[Version comparison data]
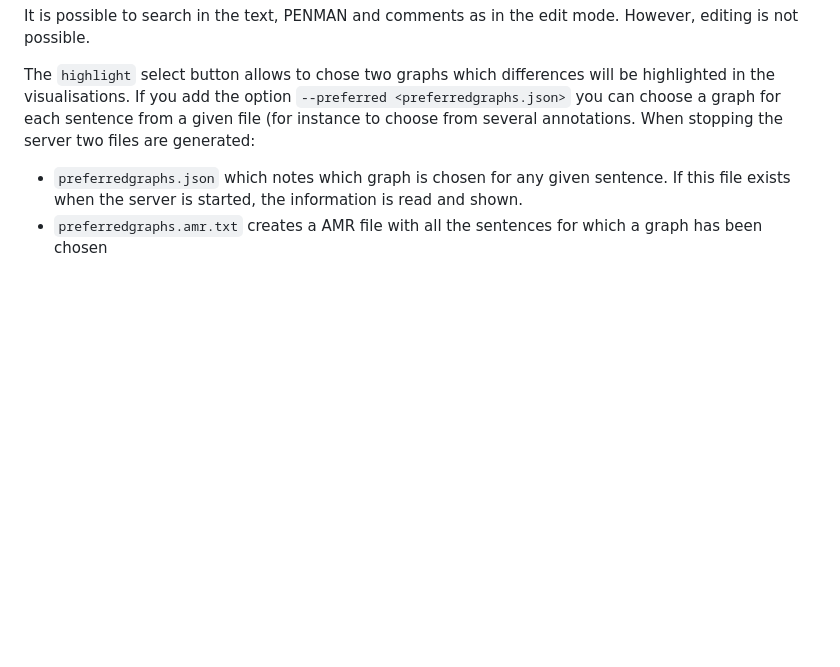
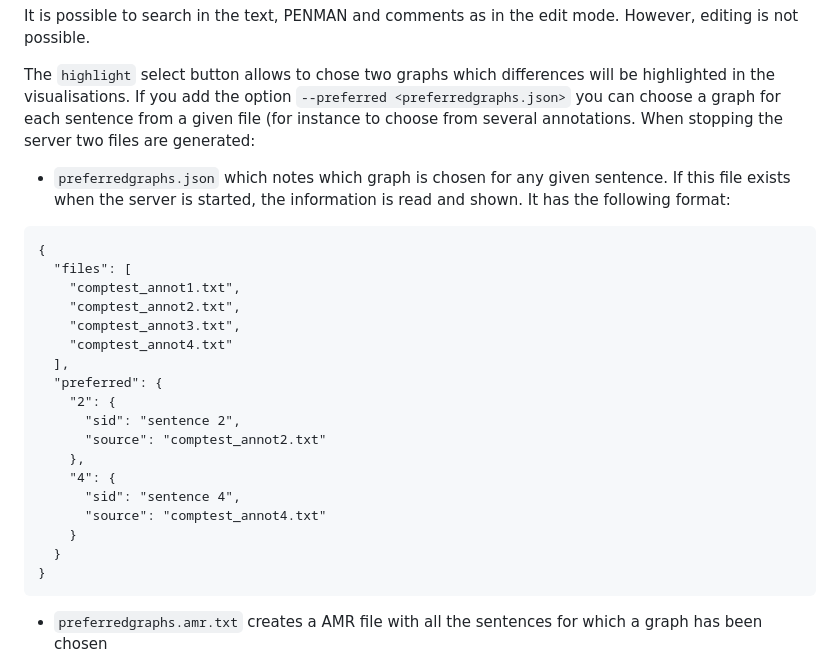
Before and after one commit to Orange-OpenSource/metamorphosed, a Markdown page: README.md, the part around the change. Rendered like a GitHub page; blank space fills up the shorter version.

Commit message:
documentation

````diff
--- a/README.md
+++ b/README.md
@@ -364,7 +364,29 @@ It is possible to search in the text, PENMAN and comments as in the edit mode. H
 The `highlight` select button allows to chose two graphs which differences will be highlighted in the visualisations.
 If you add the option `--preferred <preferredgraphs.json>` you can choose a graph for each sentence from a given file (for instance to choose from several annotations. When stopping the server two files are generated:
 
-* `preferredgraphs.json` which notes which graph is chosen for any given sentence. If this file exists when the server is started, the information is read and shown.
+* `preferredgraphs.json` which notes which graph is chosen for any given sentence. If this file exists when the server is started, the information is read and shown. It has the following format:
+
+```
+{
+  "files": [
+    "comptest_annot1.txt",
+    "comptest_annot2.txt",
+    "comptest_annot3.txt",
+    "comptest_annot4.txt"
+  ],
+  "preferred": {
+    "2": {
+      "sid": "sentence 2",
+      "source": "comptest_annot2.txt"
+    },
+    "4": {
+      "sid": "sentence 4",
+      "source": "comptest_annot4.txt"
+    }
+  }
+}
+```
+
 * `preferredgraphs.amr.txt` creates a AMR file with all the sentences for which a graph has been chosen
 
 To compare several files (for instance the annotations of multiple annotators), specify one of the files using the `-f <amr file 1>` option, and all other with  `--compare <amr file 2> <amr file 3> <amr file 4>`.
````
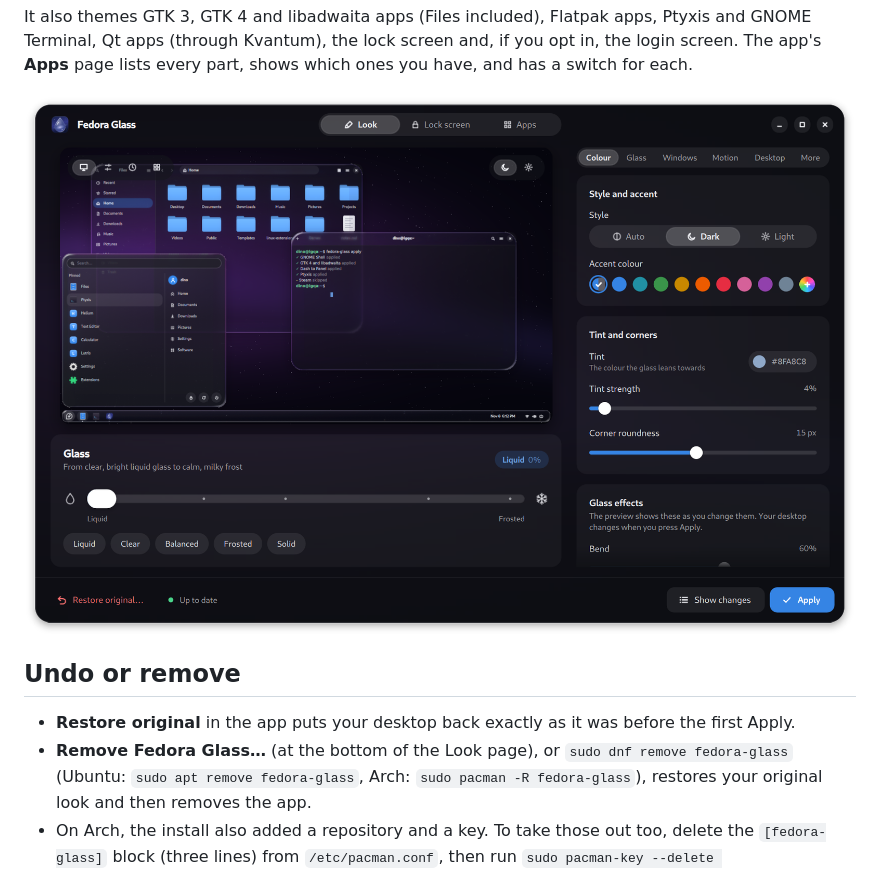
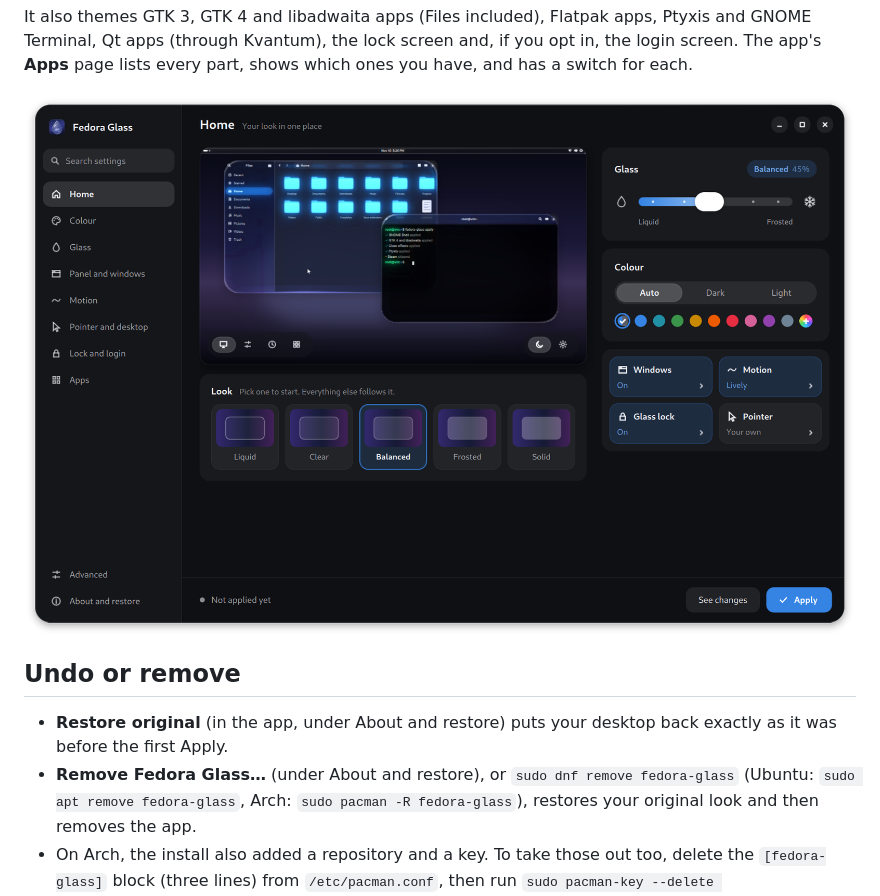
Before and after one commit to djshiye/fedora-glass, a Markdown page: README.md, the part around one of its changes. GitHub-like rendering; pictures changed too: docs/screenshots/app.png.

Commit message:
Fedora Glass 1.5.21: the simpler app

```diff
--- a/README.md
+++ b/README.md
@@ -87,8 +87,8 @@ Terminal, Qt apps (through Kvantum), the lock screen and, if you opt in, the log
 
 ## Undo or remove
 
-- **Restore original** in the app puts your desktop back exactly as it was before the first Apply.
-- **Remove Fedora Glass…** (at the bottom of the Look page), or `sudo dnf remove fedora-glass`
+- **Restore original** (in the app, under About and restore) puts your desktop back exactly as it was before the first Apply.
+- **Remove Fedora Glass…** (under About and restore), or `sudo dnf remove fedora-glass`
   (Ubuntu: `sudo apt remove fedora-glass`, Arch: `sudo pacman -R fedora-glass`), restores your
   original look and then removes the app.
 - On Arch, the install also added a repository and a key. To take those out too, delete the
```
Also changed, not shown: other parts of README.md (+1 -1 lines), 3 other files.
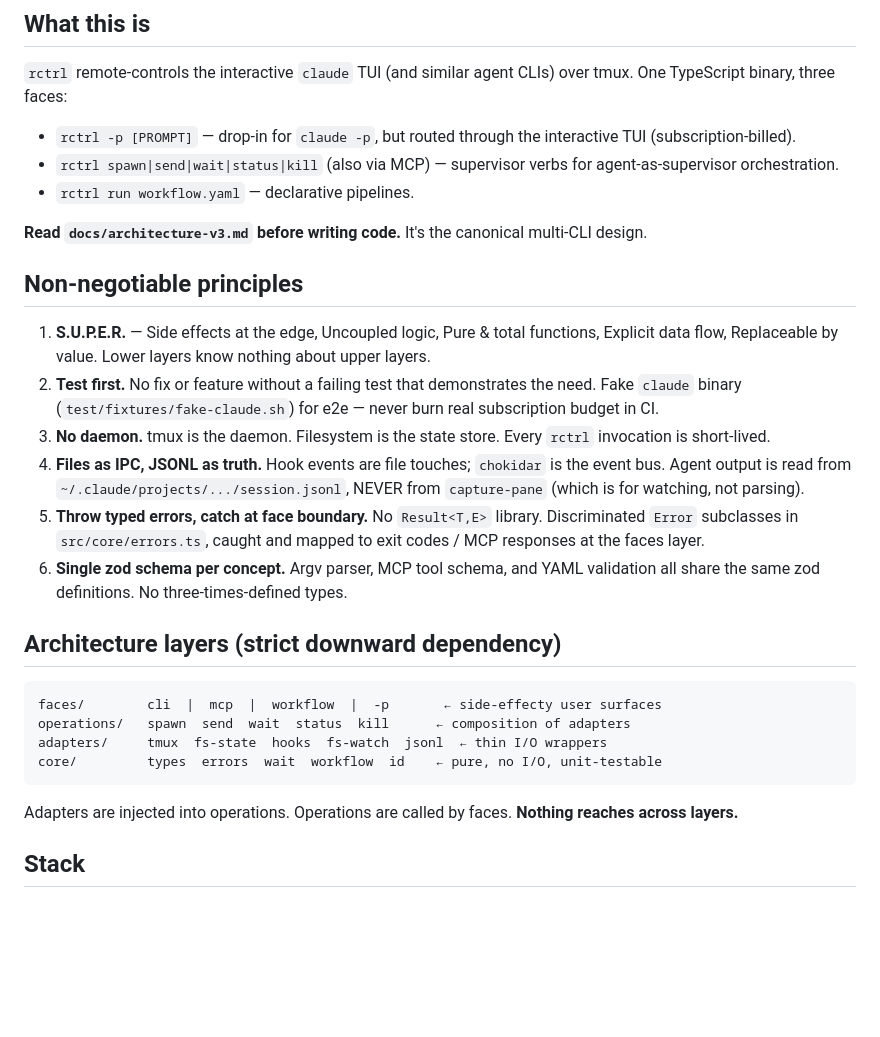
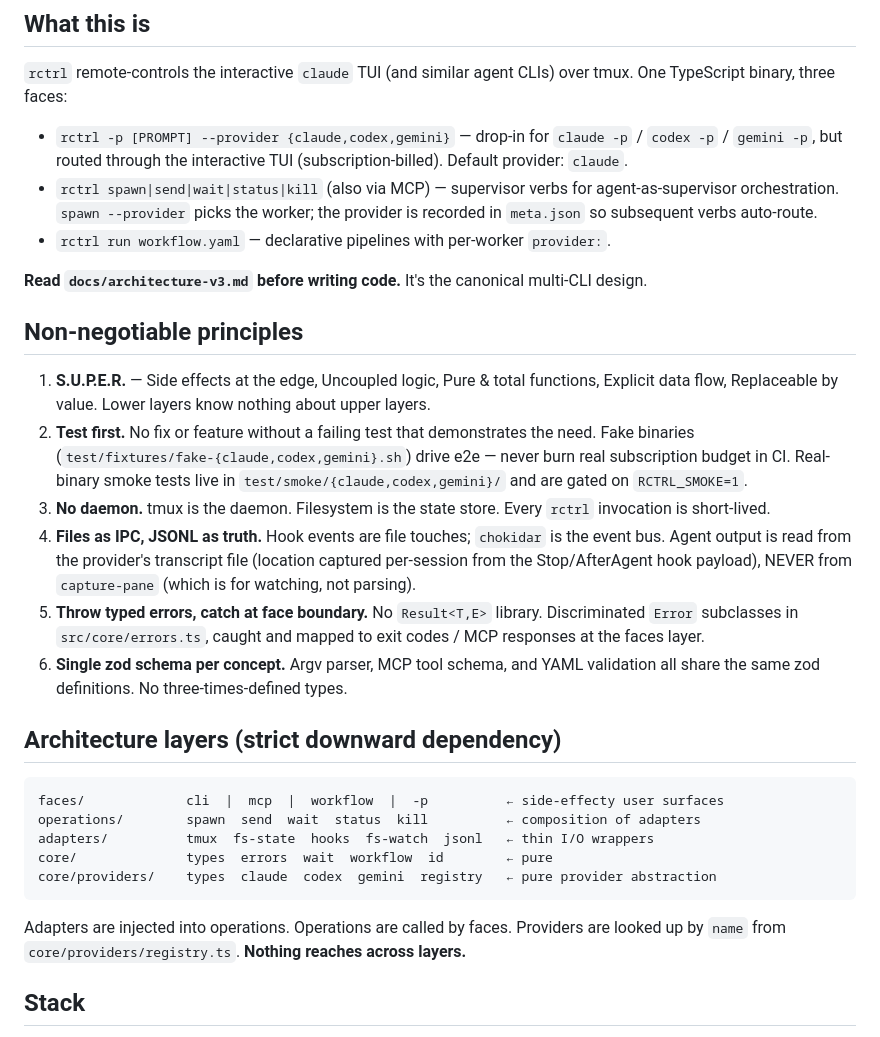
Before and after one commit to jahala/umbel, a Markdown page: CLAUDE.md, the part around one of its changes. Drawn GitHub-style; blank space fills up the shorter version.

````diff
--- a/CLAUDE.md
+++ b/CLAUDE.md
@@ -4,31 +4,32 @@
 
 `rctrl` remote-controls the interactive `claude` TUI (and similar agent CLIs) over tmux. One TypeScript binary, three faces:
 
-- `rctrl -p [PROMPT]` — drop-in for `claude -p`, but routed through the interactive TUI (subscription-billed).
-- `rctrl spawn|send|wait|status|kill` (also via MCP) — supervisor verbs for agent-as-supervisor orchestration.
-- `rctrl run workflow.yaml` — declarative pipelines.
+- `rctrl -p [PROMPT] --provider {claude,codex,gemini}` — drop-in for `claude -p` / `codex -p` / `gemini -p`, but routed through the interactive TUI (subscription-billed). Default provider: `claude`.
+- `rctrl spawn|send|wait|status|kill` (also via MCP) — supervisor verbs for agent-as-supervisor orchestration. `spawn --provider` picks the worker; the provider is recorded in `meta.json` so subsequent verbs auto-route.
+- `rctrl run workflow.yaml` — declarative pipelines with per-worker `provider:`.
 
 **Read `docs/architecture-v3.md` before writing code.** It's the canonical multi-CLI design.
 
 ## Non-negotiable principles
 
 1. **S.U.P.E.R.** — Side effects at the edge, Uncoupled logic, Pure & total functions, Explicit data flow, Replaceable by value. Lower layers know nothing about upper layers.
-2. **Test first.** No fix or feature without a failing test that demonstrates the need. Fake `claude` binary (`test/fixtures/fake-claude.sh`) for e2e — never burn real subscription budget in CI.
+2. **Test first.** No fix or feature without a failing test that demonstrates the need. Fake binaries (`test/fixtures/fake-{claude,codex,gemini}.sh`) drive e2e — never burn real subscription budget in CI. Real-binary smoke tests live in `test/smoke/{claude,codex,gemini}/` and are gated on `RCTRL_SMOKE=1`.
 3. **No daemon.** tmux is the daemon. Filesystem is the state store. Every `rctrl` invocation is short-lived.
-4. **Files as IPC, JSONL as truth.** Hook events are file touches; `chokidar` is the event bus. Agent output is read from `~/.claude/projects/.../session.jsonl`, NEVER from `capture-pane` (which is for watching, not parsing).
+4. **Files as IPC, JSONL as truth.** Hook events are file touches; `chokidar` is the event bus. Agent output is read from the provider's transcript file (location captured per-session from the Stop/AfterAgent hook payload), NEVER from `capture-pane` (which is for watching, not parsing).
 5. **Throw typed errors, catch at face boundary.** No `Result<T,E>` library. Discriminated `Error` subclasses in `src/core/errors.ts`, caught and mapped to exit codes / MCP responses at the faces layer.
 6. **Single zod schema per concept.** Argv parser, MCP tool schema, and YAML validation all share the same zod definitions. No three-times-defined types.
 
 ## Architecture layers (strict downward dependency)
 
 ```
-faces/        cli  |  mcp  |  workflow  |  -p       ← side-effecty user surfaces
-operations/   spawn  send  wait  status  kill      ← composition of adapters
-adapters/     tmux  fs-state  hooks  fs-watch  jsonl  ← thin I/O wrappers
-core/         types  errors  wait  workflow  id    ← pure, no I/O, unit-testable
+faces/             cli  |  mcp  |  workflow  |  -p          ← side-effecty user surfaces
+operations/        spawn  send  wait  status  kill          ← composition of adapters
+adapters/          tmux  fs-state  hooks  fs-watch  jsonl   ← thin I/O wrappers
+core/              types  errors  wait  workflow  id        ← pure
+core/providers/    types  claude  codex  gemini  registry   ← pure provider abstraction
 ```
 
-Adapters are injected into operations. Operations are called by faces. **Nothing reaches across layers.**
+Adapters are injected into operations. Operations are called by faces. Providers are looked up by `name` from `core/providers/registry.ts`. **Nothing reaches across layers.**
 
 ## Stack
 
````
Also changed, not shown: other parts of CLAUDE.md (+33 -11 lines).
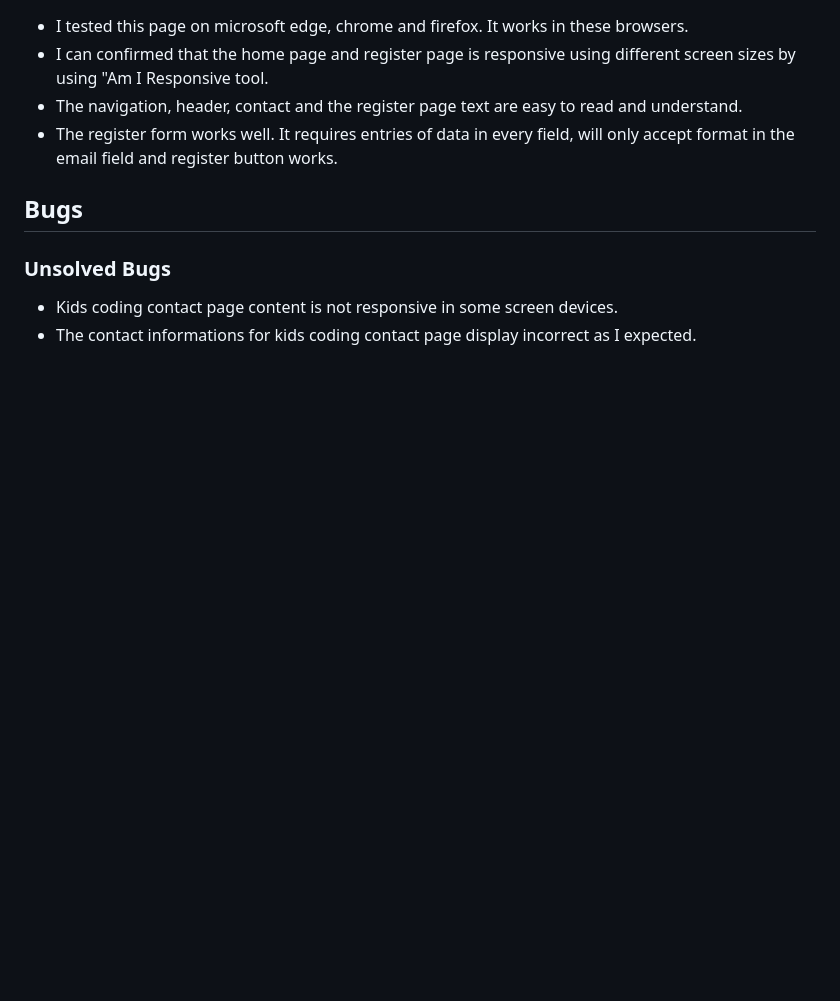
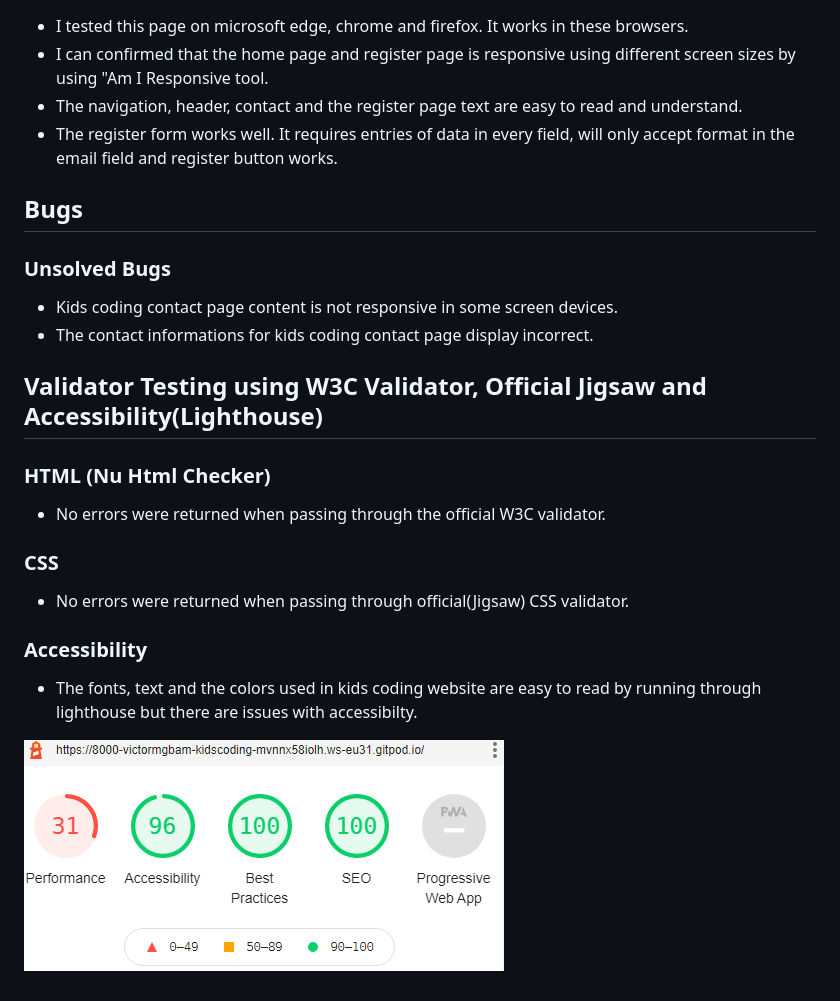
Before and after one commit to victormgbam/kids-coding, a Markdown page: README.md, the part around the change. Drawn GitHub-style; pictures changed too: assets/readme-images/lighthouse2-image.png (added); blank space fills up the shorter version.

Commit message:
Add manual testing contents, lighthous2-image to readme.md

```diff
--- a/README.md
+++ b/README.md
@@ -85,5 +85,20 @@ Kids coding website also show the contact page and register form.
   <h3>Unsolved Bugs</h3>
    <ul>
      <li>Kids coding contact page content is not responsive in some screen devices.</li>
-     <li>The contact informations for kids coding contact page display incorrect as I expected.</li>
+     <li>The contact informations for kids coding contact page display incorrect.</li>
    </ul>
+
+<h2>Validator Testing using W3C Validator, Official Jigsaw and Accessibility(Lighthouse)</h2>
+
+   <h3>HTML (Nu Html Checker)</h3>
+     <ul><li>No errors were returned when passing through the official W3C validator.</li></ul>
+
+  <h3>CSS</h3>
+     <ul><li>No errors were returned when passing through official(Jigsaw) CSS validator.</li></ul>
+
+  <h3>Accessibility</h3>
+     <ul>
+      <li>The fonts, text and the colors used in kids coding website are easy to read by running through lighthouse but there are issues with accessibilty.</li>
+     </ul>
+
+![desktop](assets/readme-images/lighthouse2-image.png "Accessibility")
```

Task statement →
Read the records above. Show each line that has the string "without".

Written answer →
-2. **Test first.** No fix or feature without a failing test that demonstrates the need. Fake `claude` binary (`test/fixtures/fake-claude.sh`) for e2e — never burn real subscription budget in CI.
+2. **Test first.** No fix or feature without a failing test that demonstrates the need. Fake binaries (`test/fixtures/fake-{claude,codex,gemini}.sh`) drive e2e — never burn real subscription budget in CI. Real-binary smoke tests live in `test/smoke/{claude,codex,gemini}/` and are gated on `RCTRL_SMOKE=1`.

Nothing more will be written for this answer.